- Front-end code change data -
______

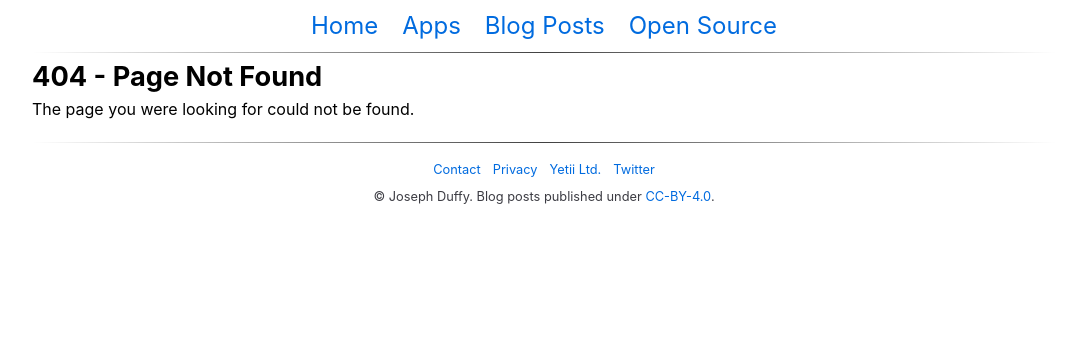
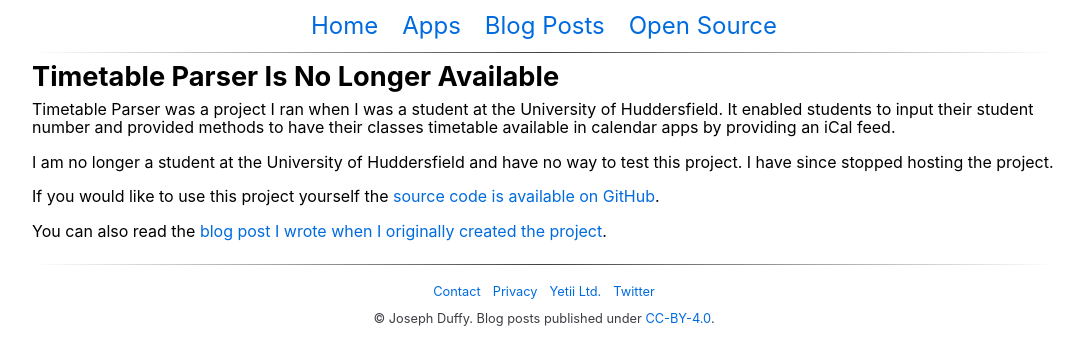
Before and after one commit to JosephDuffy/josephduffy.co.uk, a Next.js app: page /projects/timetable-parser in a window 1280 px wide. Before the commit this address had no page. Shown: the top 364 px of the page, without its empty margins (96-1176 px from the left). Built offline with nearby package versions, Linux system fonts and the light colour scheme.

Commit message:
Add Timetable Parser page

```diff
--- /dev/null
+++ b/pages/projects/timetable-parser.tsx
@@ -0,0 +1,50 @@
+import { NextPage } from "next"
+import Head from "next/head"
+import Link from "next/link"
+import Page from "../../layouts/main"
+
+const TimetableParserPage: NextPage = () => {
+  return (
+    <Page>
+      <Head>
+        <title>Timetable Parser - Joseph Duffy</title>
+        <meta
+          name="description"
+          content="Timetable Parser was a project that enabled adding University of Huddersfield student timetables to calendars"
+        />
+      </Head>
+      <h1>Timetable Parser Is No Longer Available</h1>
+      <p>
+        Timetable Parser was a project I ran when I was a student at the
+        University of Huddersfield. It enabled students to input their student
+        number and provided methods to have their classes timetable available in
+        calendar apps by providing an iCal feed.
+      </p>
+      <p>
+        I am no longer a student at the University of Huddersfield and have no
+        way to test this project. I have since stopped hosting the project.
+      </p>
+      <p>
+        If you would like to use this project yourself the{" "}
+        <a
+          href="https://github.com/JosephDuffy/Timetable-Parser"
+          title="Timetable Parser source code on GitHub"
+        >
+          source code is available on GitHub
+        </a>
+        .
+      </p>
+      <p>
+        You can also read the{" "}
+        <Link href="/posts/exploiting-university-security-for-my-own-convenience">
+          <a title="Exploiting University Security for My Own Convenience blog post">
+            blog post I wrote when I originally created the project
+          </a>
+        </Link>
+        .
+      </p>
+    </Page>
+  )
+}
+
+export default TimetableParserPage
```
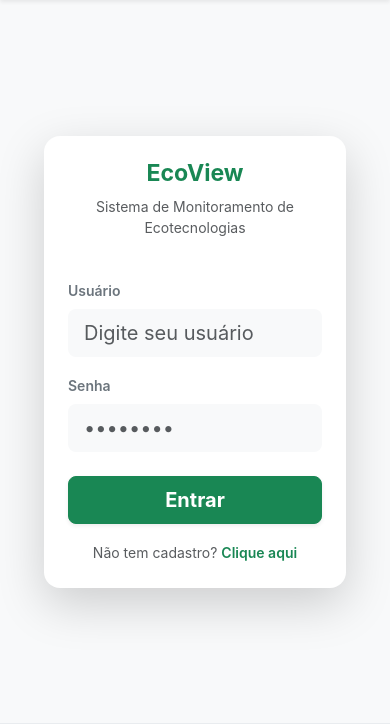
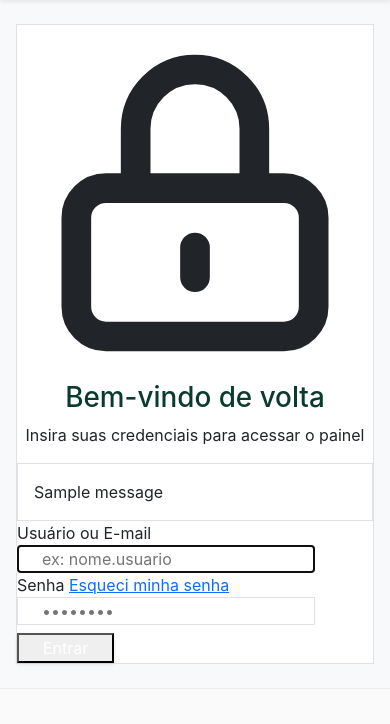
Before and after one commit to luizebaldoni/EcoView, a Django app: page /login/ in a window 390 px wide. Shown: the part 87-811 px from the top of the page. Run offline with Django 5.2, Linux system fonts and the light colour scheme; tables that the repository leaves empty hold one stand-in row (values such as "Sample post"); one stand-in notice (Sample message) is shown.

Commit message:
feat: enhance login page design and user experience

```diff
--- a/templates/login.html
+++ b/templates/login.html
@@ -1,43 +1,80 @@
 {% extends 'base.html' %}
-{% load static %}
+
+{% block title %}Entrar — EcoView{% endblock %}
 
 {% block content %}
-<div class="container d-flex align-items-center justify-content-center" style="min-height: 80vh;">
-    <div class="row w-100 justify-content-center">
-        <div class="col-md-6 col-lg-4">
-            <div class="card shadow-lg border-0 rounded-4 p-4 bg-white">
+<div class="w-full max-w-md bg-white p-8 sm:p-10 rounded-2xl shadow-xl shadow-slate-200/50 border border-slate-100 transition-all duration-300">
 
-                <!-- Cabeçalho do Card -->
-                <div class="text-center mb-4">
-                    <h3 class="fw-bold text-success">EcoView</h3>
-                    <p class="text-muted small">Sistema de Monitoramento de Ecotecnologias</p>
+    <!-- Logo ou Ícone Sutil em SVG -->
+    <div class="flex justify-center mb-6">
+        <div class="w-12 h-12 rounded-xl bg-teal-50 flex items-center justify-center text-teal-700 shadow-inner">
+            <svg class="w-6 h-6" fill="none" stroke="currentColor" stroke-width="2" viewBox="0 0 24 24" xmlns="http://www.w3.org/2000/svg">
+                <path stroke-linecap="round" stroke-linejoin="round" d="M12 15v2m-6 4h12a2 2 0 002-2v-6a2 2 0 00-2-2H6a2 2 0 00-2 2v6a2 2 0 002 2zm10-10V7a4 4 0 00-8 0v4h8z"></path>
+            </svg>
+        </div>
     </div>
 
+    <div class="text-center mb-8">
+        <h1 class="text-2xl font-semibold tracking-tight text-slate-900">Bem-vindo de volta</h1>
+        <p class="text-sm text-slate-500 mt-1">Insira suas credenciais para acessar o painel</p>
+    </div>
+
+    <!-- Bloco de Mensagens Globais do Django (ex: Erros de autenticação, avisos) -->
+    {% if messages %}
+        <div class="mb-6 space-y-2">
+            {% for message in messages %}
+                <div class="p-3 text-sm rounded-lg {% if message.tags == 'error' %}bg-red-50 text-red-700 border border-red-100{% else %}bg-teal-50 text-teal-700 border border-teal-100{% endif %}">
+                    {{ message }}
+                </div>
+            {% endfor %}
+        </div>
+    {% endif %}
+
     <!-- Formulário de Login -->
-                <form method="post">
+    <form method="post" action="{% url 'login' %}" class="space-y-5" novalidate>
         {% csrf_token %}
 
-                    <div class="mb-3">
-                        <label for="username" class="form-label text-secondary fw-semibold small">Usuário</label>
-                        <input type="text" name="username" id="username" class="form-control form-control-lg bg-light border-0" placeholder="Digite seu usuário" required>
+        <!-- Exibição de Erros Globais do Formulário -->
+        {% if form.non_field_errors %}
+            <div class="p-3 text-sm rounded-lg bg-red-50 text-red-700 border border-red-100">
+                {% for error in form.non_field_errors %}
+                    <p>{{ error }}</p>
+                {% endfor %}
+            </div>
+        {% endif %}
+
+        <!-- Campo Usuário -->
+        <div>
+            <label for="{{ form.username.id_for_label }}" class="block text-sm font-medium text-slate-700 mb-1.5">Usuário ou E-mail</label>
+            <input type="text" name="{{ form.username.name }}" id="{{ form.username.id_for_label }}"
+                   value="{{ form.username.value|default:'' }}" required autofocus
+                   class="w-full px-4 py-2.5 text-slate-800 bg-slate-50 border border-slate-300 rounded-lg text-sm focus:outline-none focus:ring-2 focus:ring-teal-500 focus:border-transparent transition-all duration-200 placeholder:text-slate-400"
+                   placeholder="ex: nome.usuario">
+            {% if form.username.errors %}
+                <p class="text-xs text-red-600 mt-1">{{ form.username.errors.0 }}</p>
+            {% endif %}
         </div>
 
-                    <div class="mb-4">
-                        <label for="password" class="form-label text-secondary fw-semibold small">Senha</label>
-                        <input type="password" name="password" id="password" class="form-control form-control-lg bg-light border-0" placeholder="••••••••" required>
+        <!-- Campo Senha -->
+        <div>
+            <div class="flex justify-between items-center mb-1.5">
+                <label for="{{ form.password.id_for_label }}" class="block text-sm font-medium text-slate-700">Senha</label>
+                <a href="#" class="text-xs font-medium text-teal-700 hover:text-teal-800 transition-colors">Esqueci minha senha</a>
+            </div>
+            <input type="password" name="{{ form.password.name }}" id="{{ form.password.id_for_label }}" required
+                   class="w-full px-4 py-2.5 text-slate-800 bg-slate-50 border border-slate-300 rounded-lg text-sm focus:outline-none focus:ring-2 focus:ring-teal-500 focus:border-transparent transition-all duration-200 placeholder:text-slate-400"
+                   placeholder="••••••••">
+            {% if form.password.errors %}
+                <p class="text-xs text-red-600 mt-1">{{ form.password.errors.0 }}</p>
+            {% endif %}
         </div>
 
-                    <div class="d-grid mb-3">
-                        <button type="submit" class="btn btn-success btn-lg fw-bold shadow-sm">Entrar</button>
-                    </div>
+        <!-- Botão Entrar -->
+        <button type="submit" class="w-full mt-2 py-2.5 px-4 bg-teal-700 hover:bg-teal-800 text-white font-medium rounded-lg text-sm shadow-sm hover:shadow-md transition-all duration-200 focus:outline-none focus:ring-2 focus:ring-teal-500 focus:ring-offset-2">
+            Entrar
+        </button>
 
-                    <div class="text-center">
-                        <a href="{% url 'register' %}" class="text-decoration-none small text-muted">Não tem cadastro? <span class="text-success fw-semibold">Clique aqui</span></a>
-                    </div>
+        <input type="hidden" name="next" value="{{ next }}">
     </form>
-
-            </div>
-        </div>
-    </div>
 </div>
 {% endblock %}
```
Lines whose indentation alone changed are shown as unchanged.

______

- Exercise prompt -
Please return all lines from the records that hold the word "username".

- Exercise result -
-                        <label for="username" class="form-label text-secondary fw-semibold small">Usuário</label>
-                        <input type="text" name="username" id="username" class="form-control form-control-lg bg-light border-0" placeholder="Digite seu usuário" required>
+            <label for="{{ form.username.id_for_label }}" class="block text-sm font-medium text-slate-700 mb-1.5">Usuário ou E-mail</label>
+            <input type="text" name="{{ form.username.name }}" id="{{ form.username.id_for_label }}"
+                   value="{{ form.username.value|default:'' }}" required autofocus
+            {% if form.username.errors %}
+                <p class="text-xs text-red-600 mt-1">{{ form.username.errors.0 }}</p>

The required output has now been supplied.